By Nathan Vinson, Attorney
English, Lucas, Priest and Owsley, LLP

will

Prince performing in concert in Louisville, Kentucky. Photo by Bob Young.

It’s been more than a year since music legend Prince died unexpectedly at his home in Minnesota. He was actively touring and working at the time of his death on April 21, 2016, at the young age of 57.

You’re forgiven if you assumed his estate was long settled, since he died more than a year ago. But it’s not done yet – and may not be for quite a while – due to the fact that he died without a will.

It’s astounding to think that someone who is as famous, prosperous and with as many assets as Prince would die without this basic legal document. But as it turns out, he’s no different than anyone else – he probably didn’t want to think about death.

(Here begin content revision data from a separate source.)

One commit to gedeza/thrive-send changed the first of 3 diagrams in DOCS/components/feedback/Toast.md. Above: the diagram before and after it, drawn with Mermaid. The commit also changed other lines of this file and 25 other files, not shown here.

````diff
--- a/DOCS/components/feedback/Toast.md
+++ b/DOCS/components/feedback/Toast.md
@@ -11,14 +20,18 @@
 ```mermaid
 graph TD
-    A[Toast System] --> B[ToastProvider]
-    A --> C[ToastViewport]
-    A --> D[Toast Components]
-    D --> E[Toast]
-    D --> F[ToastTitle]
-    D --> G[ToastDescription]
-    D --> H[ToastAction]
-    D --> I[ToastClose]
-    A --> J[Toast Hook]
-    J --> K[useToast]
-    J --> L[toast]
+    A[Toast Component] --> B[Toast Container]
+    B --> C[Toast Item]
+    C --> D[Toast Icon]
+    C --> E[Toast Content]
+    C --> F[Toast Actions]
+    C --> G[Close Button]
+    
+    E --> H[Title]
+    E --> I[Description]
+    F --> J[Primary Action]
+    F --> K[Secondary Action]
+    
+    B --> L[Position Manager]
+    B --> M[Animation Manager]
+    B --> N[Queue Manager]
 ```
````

Whether you die a famous millionaire or with few assets, if you don’t have a Will you can leave a large mess. Heirs you would have never wanted to have your property could get it. Your estate will spend more probating your assets as well, and those who you wished to receive items from your estate may never see them.

Prince was a very charitable man, yet none of his millions he had nor future royalties will benefit those he likely would have preferred to benefit. Plus, the estate will shell out much more than anyone would want to pay in estate taxes.

Your children and family will be far happier if you take care of this before you die – and there’s no doubt it will bring you piece of mind, too.

Who gets Prince’s fortune?

The judge handling the case has indicated he intends to divide the estate between Prince’s surviving six siblings and half-siblings. But it has taken more than a year to even get to that conclusion, thanks to the many people who tried to lay claim to his fortune. This included an inmate in Colorado who said he was Prince’s son, and a woman who said she was his niece and another who said she was his great-niece. DNA tests ruled out the son and other would-be relatives. Rule of law excluded the would-be niece and great-niece – even if they were legitimately related.

International musicians typically have lawyers for everything; lawyers for contracts with venues, lawyers for contracts with record labels, lawyers for contracts with managers and other lawyers who help secure and defend trademarks and copyrights. While all of that protects their interests while they are alive, it’s important to think about what happens to your work after you die. In Prince’s case, because he was unmarried at the time of his death and did not have children, and there was no will, the division of his estate became more complicated.

Also, Prince died with a vault filled with unreleased materials. There are future marketing rights, streaming rights, probably film rights to his life story and everything else you can imagine. It’s not just what’s in the past that a good estate plan protects – it’s what the future may hold, too.

Let us help

Estate planning is a difficult topic for many to face. But it’s so very critical, and we can tell you what a gift it is for your family to know what you wanted to happen after your death. It saves many a fight between heirs and also passes along messages about your values. You can leave funds to charities you loved, and gifts for people who had a meaningful role in your life.

We can help. Call our firm, English, Lucas, Priest and Owsley, LLP, and let us help you start this important conversation. Contact me, attorney Nathan Vinson, at nvinson@elpolaw.com or (270) 781-6500.